While you need to download an assembler to use it, FMX is designed so you only need to change tables to get results out of it. You don't need to do any coding!
You will need:
- The FMX driver
- A copy of the DASM assembler. Any version should do, here's a link to a Windows version from Lasse's page.
- A Sid player so we can get some info. Personally I use VSID that comes with the Vice emulator , but most of them have an info page in there somewhere. Another example is Sidplay/w for Windows.
- Some way to hear the music (obviously), if you don't have a cart for your c64 the Vice emulator has it built-in. (Settings / Cartridge/IO settings/SFX Sound Expander settings and tick the enable box)
OK let's set up the basics:
- Unpack FMX (with it's sub-folders) into a folder on your computer.
- Move into the src sub-folder and unpack DASM into here. We'll be doing our main work in this src folder from now on.
- To test DASM is working, run fmx.bat to build the player. A file called fmx.prg should appear which you can test on your machine, it will play a small test loop on the fm chip as in this screenshot:
Now we want to set up FMX so it's ready to play a single SID tune with an optimal setup.
- Move into the configs sub-folder and then into the one called config-1song_only_fm, select & copy all the files in here.
- Move back into the src folder and paste the files we just copied here. It'll overwrite some existing files but this is normal.
- Now run fmx.bat again and the built fmx.prg file will play a different tune and the screen text should have changed:
Step 3 : Getting info on our chosen song
Now those first two steps are out of the way we don't need to revisit them again in future.
Unless you have some sid tunes already the best place to find them is in the High Voltage SIDS collection. If you're looking for particular tracks there's a search engine for it at the Exotica game music site.
So, we have some songs and now we need to load them into the Sidplayer to find some info on them. What we're looking for is the player's info window. I've put up screenshots below showing the info we need in Sidplay/w and VSID. VSID has it on the main display whereas Sidplay/w shows it when you go to File/Properties.
Sidplay/w's info window with the info we need in red
VSID's main window showing the info we need in red
- The Player Type has to be a 'vblank' type to work with FMX. This is listed variously as VICII, VBI or simply VBLANK.
- The Load Address is where in memory the music is stored. By default FMX has the space between $1000-$6fff or $a100-$cfff free, so make sure it fits between one of those two areas.
- The Init Address is the piece of code called when the song starts to play. This usually sets up the music player and resets it to the beginning.
- The Play Address is called every time the screen refreshes to keep the music playing.

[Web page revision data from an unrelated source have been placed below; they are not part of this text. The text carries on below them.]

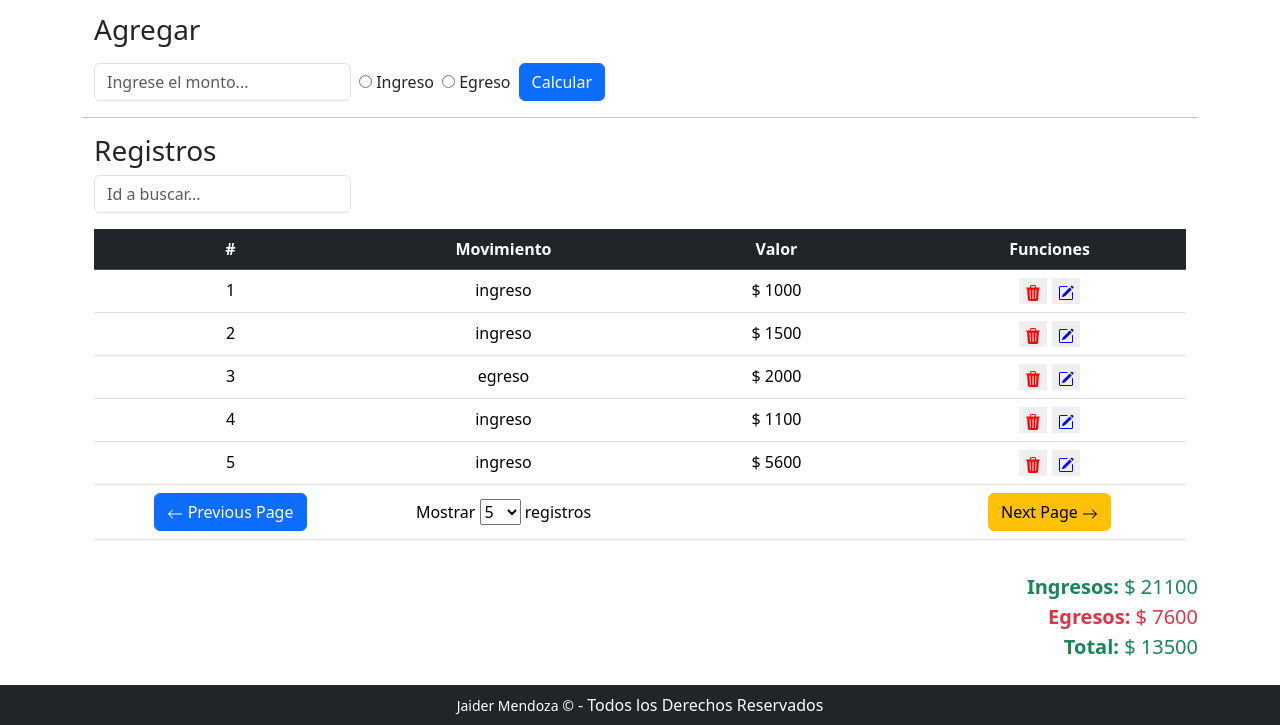
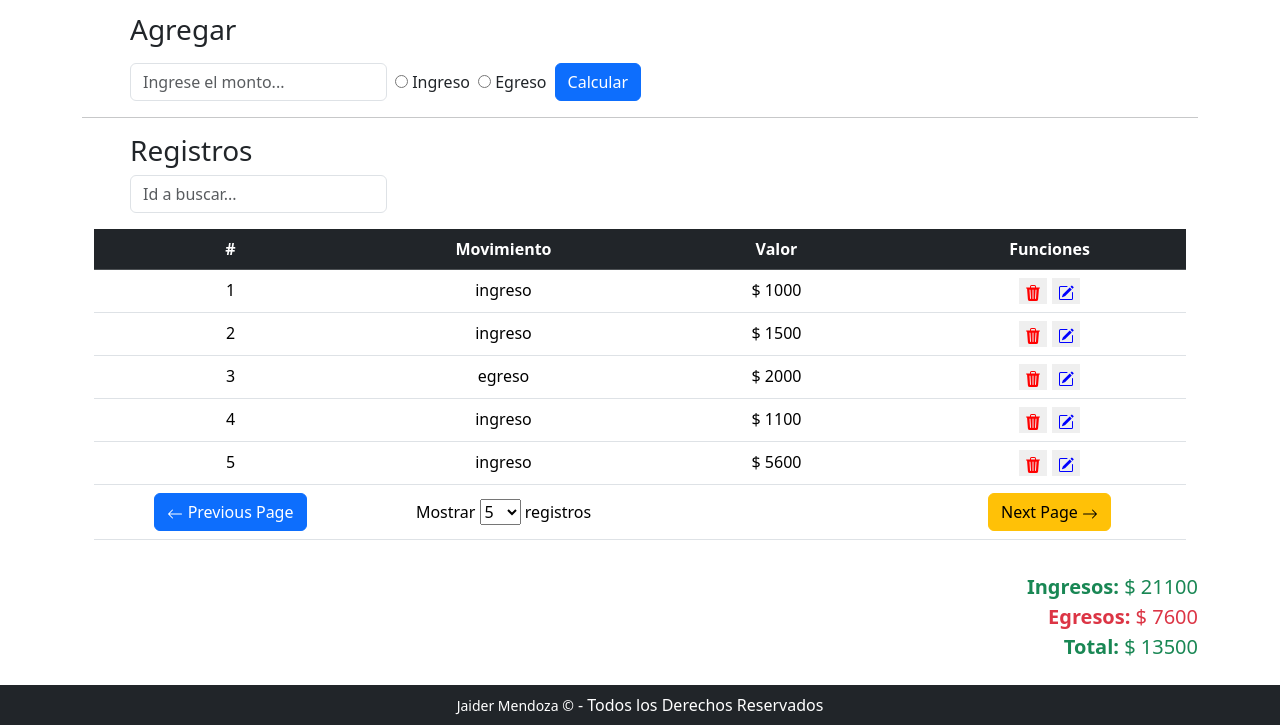
Before and after one commit to Dabrox02/presupuestoCasa, a website with bundled scripts: page index.html in a window 1280 px wide. Shown: the part 75-800 px from the top of the page. Built offline with nearby package versions, Linux system fonts and the light colour scheme; data requests are answered from the project's data file.

Commit message:
feat: :lipstick: final style

```diff
--- a/index.html
+++ b/index.html
@@ -19,7 +19,7 @@
             <div class="p-2">
                 <h1 class="text-center text-bg-dark p-2">Presupuesto Casa</h1>
             </div>
-            <div class="container-fluid">
+            <div class="container-fluid ps-5">
                 <h3>Agregar</h3>
                 <div class="my-3">
                     <form action="" id="frm-caja"
@@ -43,7 +43,7 @@
                 </div>
             </div>
             <hr>
-            <div class="container-fluid">
+            <div class="container-fluid ps-5">
                 <h3>Registros</h3>
                 <input id="inp-search" class="form-control w-auto" type="number" name="buscar"
                     placeholder="Id a buscar..." />
```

Optionally we can also jot down which sub-song we want to play if there's more than one track in there. As we're only playing single sid songs we want to avoid any with _2SID or _3SID on the end of the filename. (that's for another article, or read the docs to see how it's done)
Step 4 : Playing our song (the last step!)
Yes, now it's time to try playing back the SID file on your FM chip.
- Copy your SID file into the src folder where we've been working, I'm using the track 'Modern Loves Classics Intro' from the screenshots in this example.
- Now we need to open up the file fmx-song.asm to put in the info we've collected. Any text editor will do, even notepad. This may look daunting if you don't code but don't worry, we're only changing some names and numbers around.
Change the org address to the Load address we jotted down earlier, and put -$7e on the end to skip the SID file header. Change the filename after the .incbin label to the name of your sid file. In my case the loading address ($1000) was the same as the demo track but you may have something different. (eg: if your load address is $4000 change it to org $4000-$7e)
Now find the player_patchsid label as in this screenshot, we want to change the first number in this table to the first two digits of the load address. (so if the load address is $4000 change it to $40)
Finally if you want to play a different sub-tune to the default look for the player_song label as in the screenshot below, and change the first value to your new song name. FMX counts songs from zero, most Sidplayer displays start from one so you'll need to subtract one from your value.
Now run fmx.bat and it will hopefully build a new fmx.prg with your song in it. (I've already changed the text in this screenshot so ignore that)
Extra features, changing text etc.
I'll leave the more advanced options (like changing the default instruments) for another article, but one other thing you can do easily is have the song also play on the SID chip at the same time. This can create some interesting effects. To do this look for the player_output label in fmx-song.asm and change the hi value to point at $d4 and the low value to $00 as in this screenshot:
The final thing we can do now is tidy up the display. Firstly you can change the displayed text by finding the label songname and changing the text lines below. (the space between the quotes is how much text can be displayed, it'll automatically crop any remainder)
And we can switch from the default Debug mode to one where we can change the colours of the screen. This involves loading up two other .asm files, firstly fmx-build.asm to change the line DEBUGMODE = 1 to DEBUGMODE = 0 , and then fmx-globals.asm to change the colours as in this screenshot:
So now if we run fmx.bat again the built executable should look a bit nicer: